-- Work to be completed --
Among the lines below, count those with the word "Linux". Answer with the number only.

Records drawn from a dataset
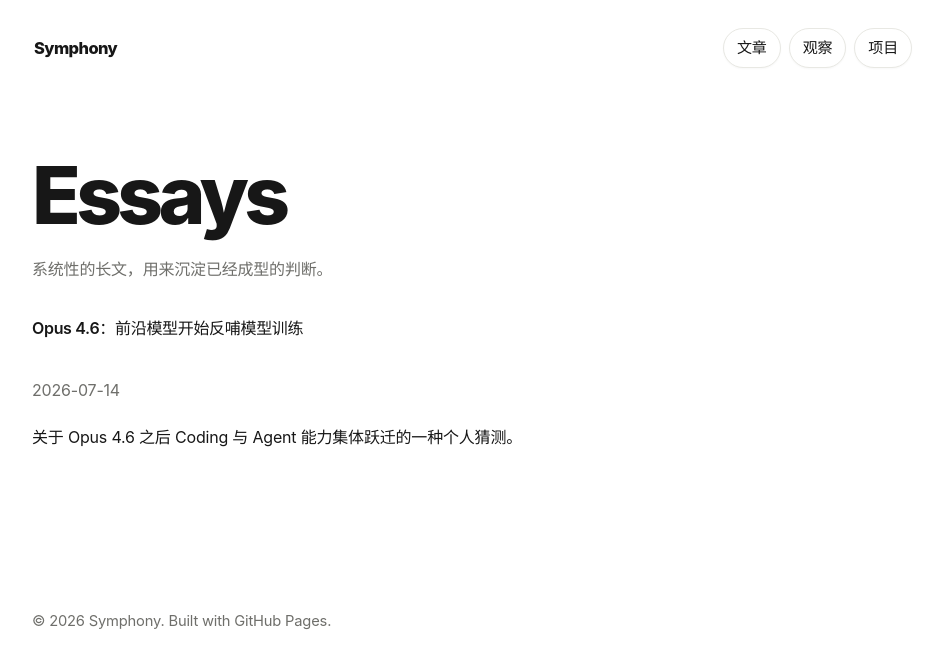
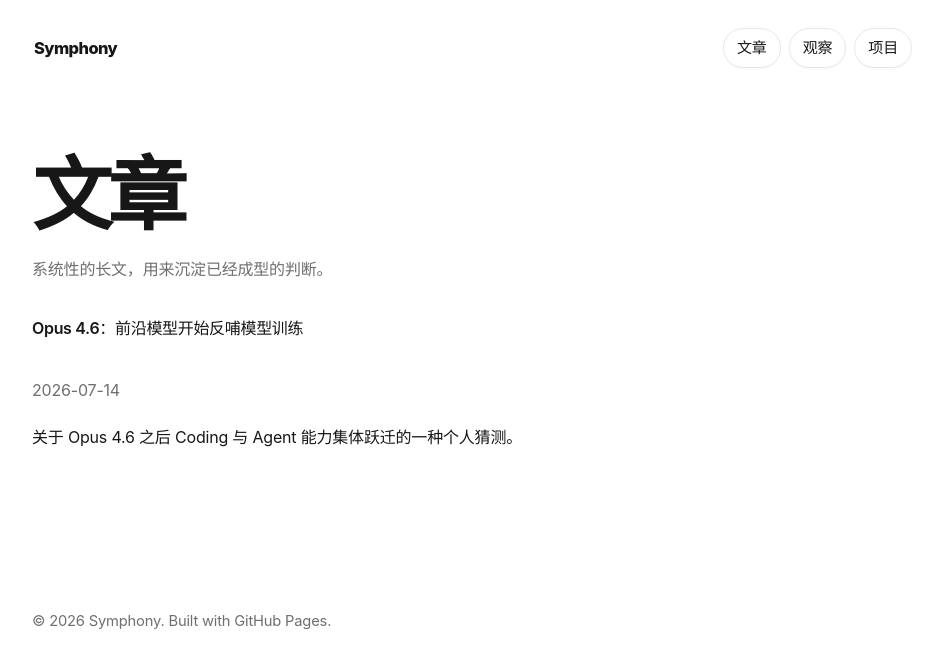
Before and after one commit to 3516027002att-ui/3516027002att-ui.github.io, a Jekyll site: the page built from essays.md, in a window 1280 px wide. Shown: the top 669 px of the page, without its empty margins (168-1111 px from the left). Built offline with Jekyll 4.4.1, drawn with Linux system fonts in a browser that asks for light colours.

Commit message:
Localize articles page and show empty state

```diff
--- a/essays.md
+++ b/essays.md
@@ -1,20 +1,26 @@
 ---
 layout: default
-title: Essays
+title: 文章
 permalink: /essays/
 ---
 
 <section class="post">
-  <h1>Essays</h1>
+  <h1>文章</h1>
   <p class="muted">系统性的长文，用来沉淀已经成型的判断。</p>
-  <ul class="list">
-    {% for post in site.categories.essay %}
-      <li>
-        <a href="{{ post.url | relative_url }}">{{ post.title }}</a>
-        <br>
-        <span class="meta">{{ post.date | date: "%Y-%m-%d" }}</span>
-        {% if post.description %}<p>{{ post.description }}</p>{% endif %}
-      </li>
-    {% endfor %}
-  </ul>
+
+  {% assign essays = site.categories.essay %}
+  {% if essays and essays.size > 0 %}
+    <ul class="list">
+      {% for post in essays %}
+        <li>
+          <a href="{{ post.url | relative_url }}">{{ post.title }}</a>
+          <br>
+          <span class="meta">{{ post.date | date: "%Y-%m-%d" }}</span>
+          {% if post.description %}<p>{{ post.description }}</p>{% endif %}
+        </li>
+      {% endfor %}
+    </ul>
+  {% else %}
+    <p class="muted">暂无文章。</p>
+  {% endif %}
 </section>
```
...
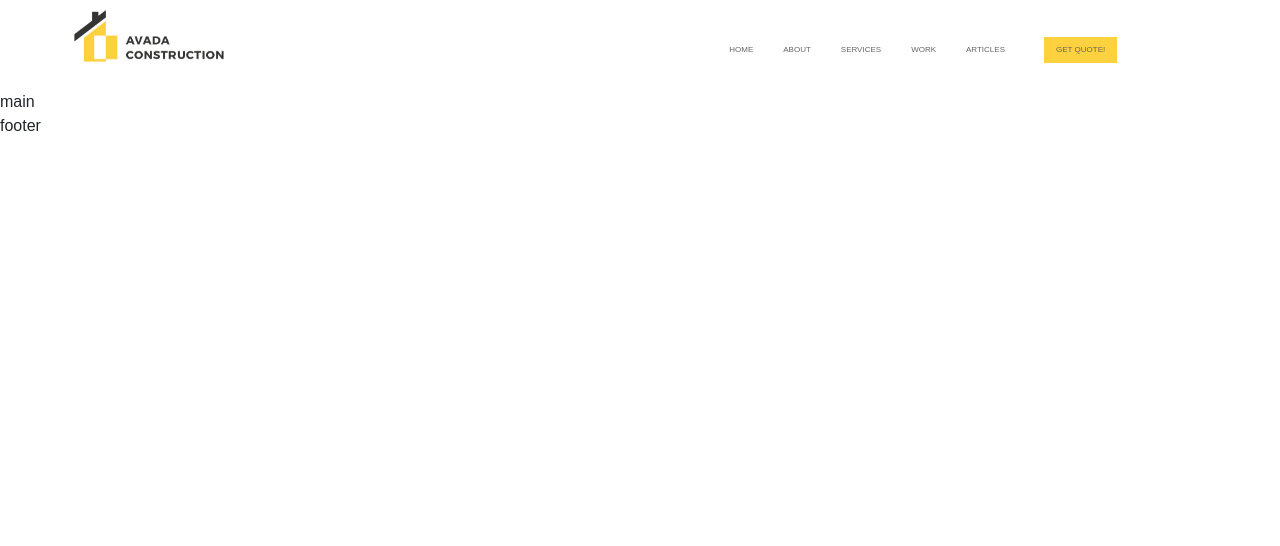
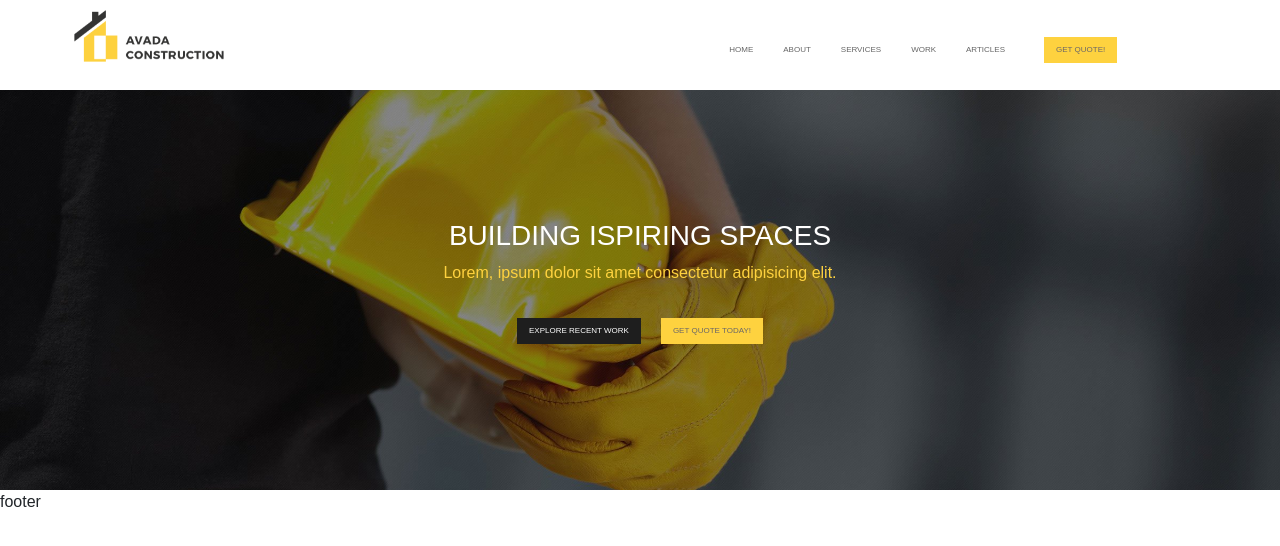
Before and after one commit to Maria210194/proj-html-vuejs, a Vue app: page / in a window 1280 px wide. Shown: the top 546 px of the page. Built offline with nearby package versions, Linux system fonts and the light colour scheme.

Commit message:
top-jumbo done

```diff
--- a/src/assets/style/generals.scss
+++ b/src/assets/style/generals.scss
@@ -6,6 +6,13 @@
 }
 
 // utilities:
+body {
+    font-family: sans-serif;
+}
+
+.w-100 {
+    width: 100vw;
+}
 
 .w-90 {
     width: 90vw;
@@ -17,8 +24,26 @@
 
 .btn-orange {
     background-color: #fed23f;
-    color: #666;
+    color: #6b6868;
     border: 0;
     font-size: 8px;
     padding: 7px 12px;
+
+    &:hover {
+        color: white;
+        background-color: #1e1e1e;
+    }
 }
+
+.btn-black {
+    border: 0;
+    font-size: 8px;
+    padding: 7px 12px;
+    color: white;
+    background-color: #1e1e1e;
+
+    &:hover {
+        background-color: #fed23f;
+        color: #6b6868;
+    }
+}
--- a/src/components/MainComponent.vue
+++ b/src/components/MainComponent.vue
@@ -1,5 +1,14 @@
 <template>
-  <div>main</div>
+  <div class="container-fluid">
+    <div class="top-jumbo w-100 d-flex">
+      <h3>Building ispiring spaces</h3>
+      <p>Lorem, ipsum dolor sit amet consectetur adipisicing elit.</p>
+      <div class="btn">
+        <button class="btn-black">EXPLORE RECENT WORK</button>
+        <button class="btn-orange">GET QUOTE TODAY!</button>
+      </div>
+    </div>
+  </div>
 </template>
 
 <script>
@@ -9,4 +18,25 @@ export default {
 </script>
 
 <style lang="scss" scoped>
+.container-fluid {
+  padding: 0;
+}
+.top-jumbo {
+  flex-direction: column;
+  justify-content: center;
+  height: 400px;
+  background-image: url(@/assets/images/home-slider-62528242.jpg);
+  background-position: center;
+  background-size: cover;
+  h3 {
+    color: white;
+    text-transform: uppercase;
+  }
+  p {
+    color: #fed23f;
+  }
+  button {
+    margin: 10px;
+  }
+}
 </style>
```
--
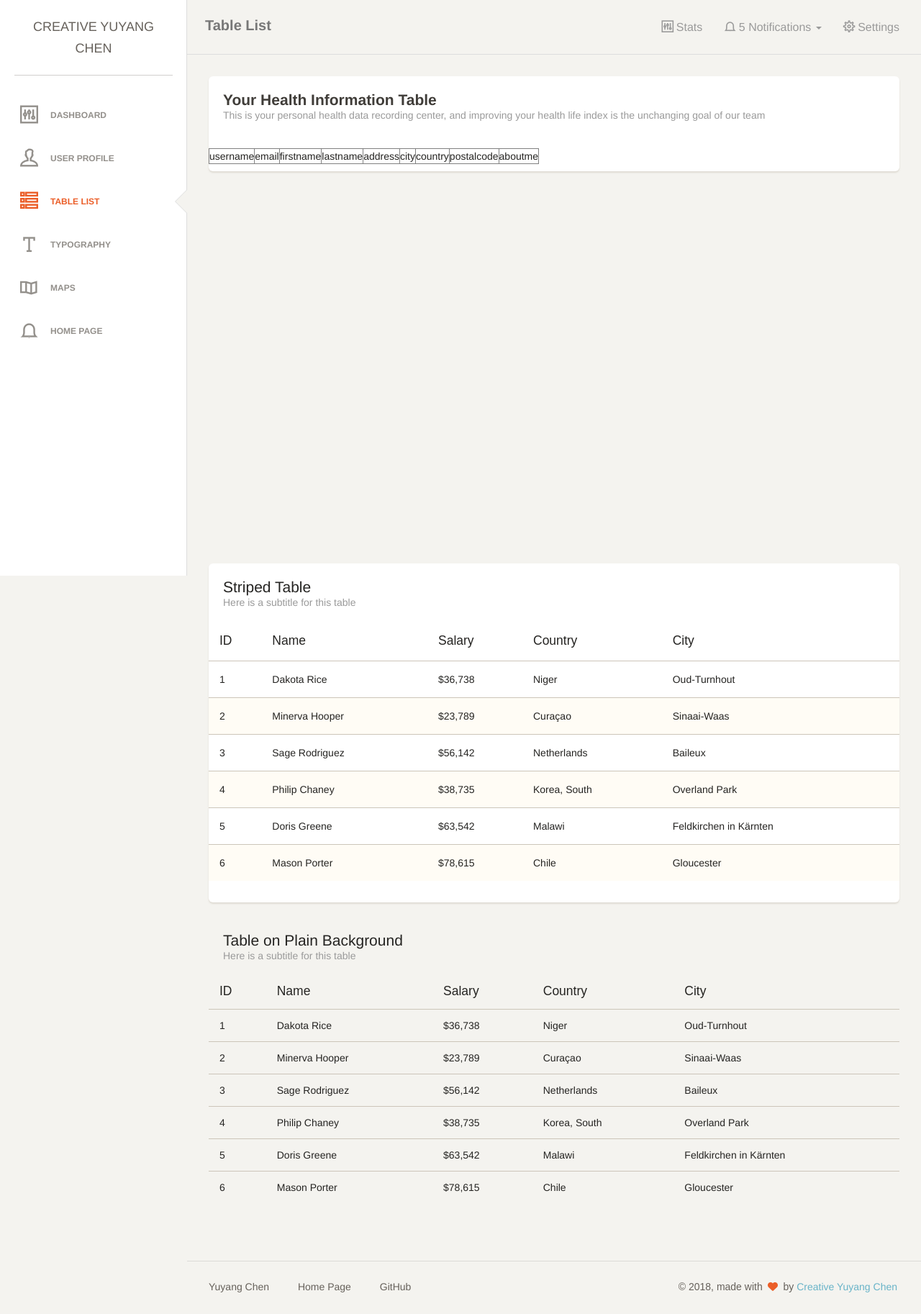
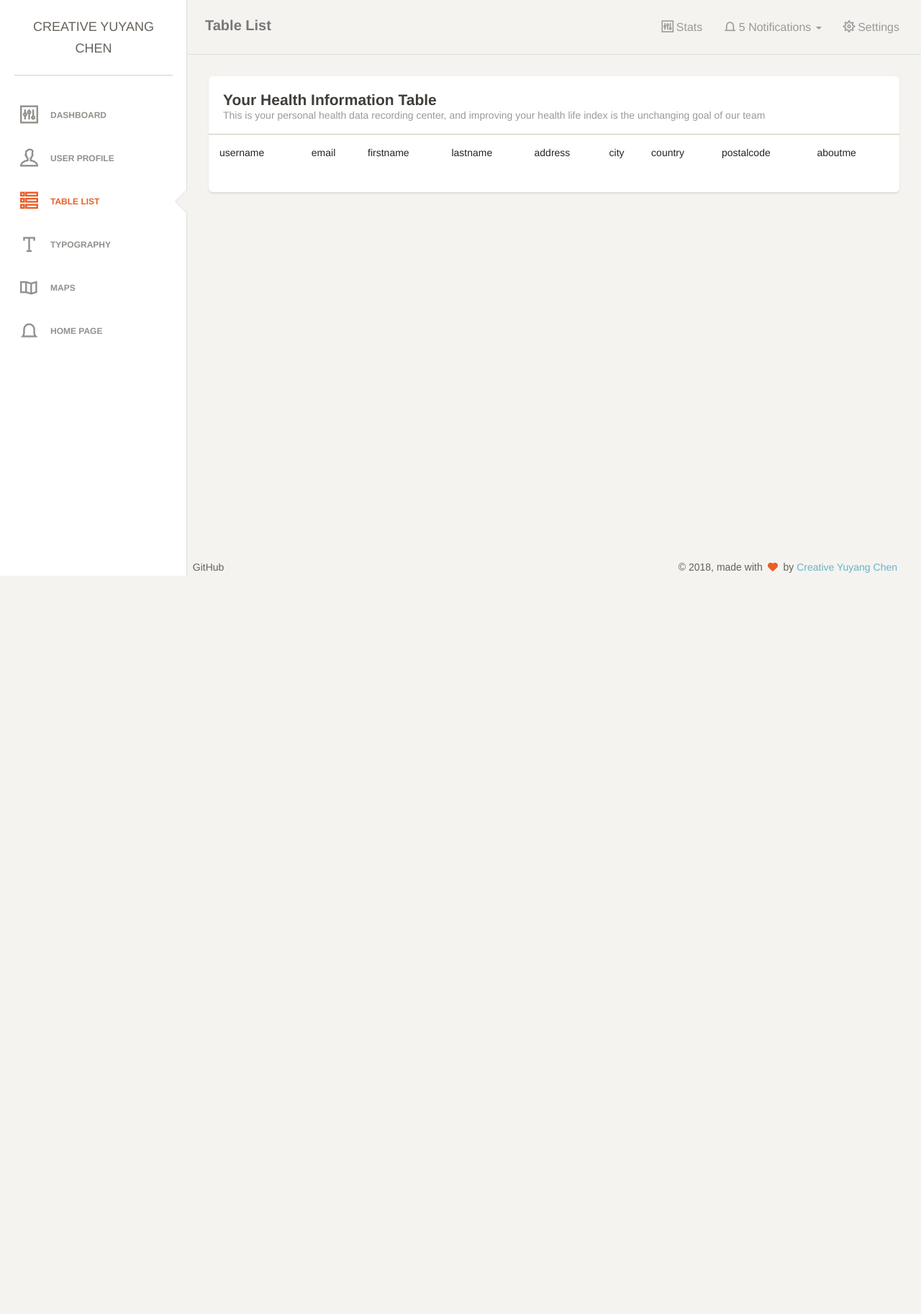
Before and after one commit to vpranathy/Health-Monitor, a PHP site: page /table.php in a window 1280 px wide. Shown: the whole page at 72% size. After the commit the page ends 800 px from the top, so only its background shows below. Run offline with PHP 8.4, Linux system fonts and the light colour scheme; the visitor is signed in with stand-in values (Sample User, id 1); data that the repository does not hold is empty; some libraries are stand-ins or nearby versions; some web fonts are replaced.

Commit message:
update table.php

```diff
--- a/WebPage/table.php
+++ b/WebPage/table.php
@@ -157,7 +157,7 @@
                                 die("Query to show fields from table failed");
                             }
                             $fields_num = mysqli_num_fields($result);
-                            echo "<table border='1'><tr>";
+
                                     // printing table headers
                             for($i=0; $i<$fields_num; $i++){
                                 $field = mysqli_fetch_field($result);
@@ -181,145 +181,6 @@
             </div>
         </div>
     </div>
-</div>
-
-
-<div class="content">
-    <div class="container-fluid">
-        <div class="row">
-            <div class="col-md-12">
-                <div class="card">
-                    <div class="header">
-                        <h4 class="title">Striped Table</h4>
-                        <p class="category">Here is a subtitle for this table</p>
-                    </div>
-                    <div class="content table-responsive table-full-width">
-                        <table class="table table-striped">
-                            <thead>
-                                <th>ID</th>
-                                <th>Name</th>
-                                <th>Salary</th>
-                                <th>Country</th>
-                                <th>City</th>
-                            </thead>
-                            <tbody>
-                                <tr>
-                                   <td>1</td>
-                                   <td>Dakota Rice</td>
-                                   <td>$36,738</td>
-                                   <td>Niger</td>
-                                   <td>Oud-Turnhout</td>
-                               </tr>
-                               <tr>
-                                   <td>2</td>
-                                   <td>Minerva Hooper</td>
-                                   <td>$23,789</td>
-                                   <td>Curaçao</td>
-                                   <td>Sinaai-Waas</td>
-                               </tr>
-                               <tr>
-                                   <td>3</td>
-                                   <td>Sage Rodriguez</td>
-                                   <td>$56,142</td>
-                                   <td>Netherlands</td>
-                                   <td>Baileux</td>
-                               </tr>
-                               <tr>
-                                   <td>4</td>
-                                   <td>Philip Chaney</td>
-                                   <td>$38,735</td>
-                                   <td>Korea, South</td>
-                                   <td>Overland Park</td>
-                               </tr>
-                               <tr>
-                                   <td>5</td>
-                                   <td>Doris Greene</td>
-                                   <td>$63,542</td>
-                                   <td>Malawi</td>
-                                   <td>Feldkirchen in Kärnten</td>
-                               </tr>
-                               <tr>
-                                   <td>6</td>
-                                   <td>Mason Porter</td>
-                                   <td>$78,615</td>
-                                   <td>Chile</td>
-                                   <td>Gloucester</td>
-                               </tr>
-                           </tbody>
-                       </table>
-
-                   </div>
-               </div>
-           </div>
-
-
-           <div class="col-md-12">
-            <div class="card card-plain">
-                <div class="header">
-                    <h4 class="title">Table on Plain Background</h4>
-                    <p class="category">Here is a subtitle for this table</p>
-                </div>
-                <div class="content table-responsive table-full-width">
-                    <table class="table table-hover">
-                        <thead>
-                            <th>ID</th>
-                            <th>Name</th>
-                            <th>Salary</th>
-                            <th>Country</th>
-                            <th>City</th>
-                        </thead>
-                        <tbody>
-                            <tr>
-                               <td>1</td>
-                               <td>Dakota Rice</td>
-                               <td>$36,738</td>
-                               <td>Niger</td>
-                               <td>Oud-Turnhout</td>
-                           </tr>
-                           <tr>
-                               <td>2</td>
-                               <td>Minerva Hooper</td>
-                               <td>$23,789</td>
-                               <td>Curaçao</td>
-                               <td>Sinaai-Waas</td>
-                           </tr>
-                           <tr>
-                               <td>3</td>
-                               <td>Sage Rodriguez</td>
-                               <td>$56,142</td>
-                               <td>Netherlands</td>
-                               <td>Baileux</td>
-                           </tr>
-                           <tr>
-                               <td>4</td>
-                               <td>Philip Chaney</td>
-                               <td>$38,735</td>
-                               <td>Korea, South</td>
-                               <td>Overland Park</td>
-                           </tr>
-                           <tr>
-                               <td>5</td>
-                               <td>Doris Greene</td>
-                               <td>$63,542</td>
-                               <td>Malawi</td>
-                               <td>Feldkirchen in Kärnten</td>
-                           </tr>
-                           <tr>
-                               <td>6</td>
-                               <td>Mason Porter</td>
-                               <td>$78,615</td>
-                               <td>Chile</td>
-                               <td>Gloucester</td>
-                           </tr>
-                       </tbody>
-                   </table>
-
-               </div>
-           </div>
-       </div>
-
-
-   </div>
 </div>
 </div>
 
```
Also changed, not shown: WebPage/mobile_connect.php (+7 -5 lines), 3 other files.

-- Written reply --
3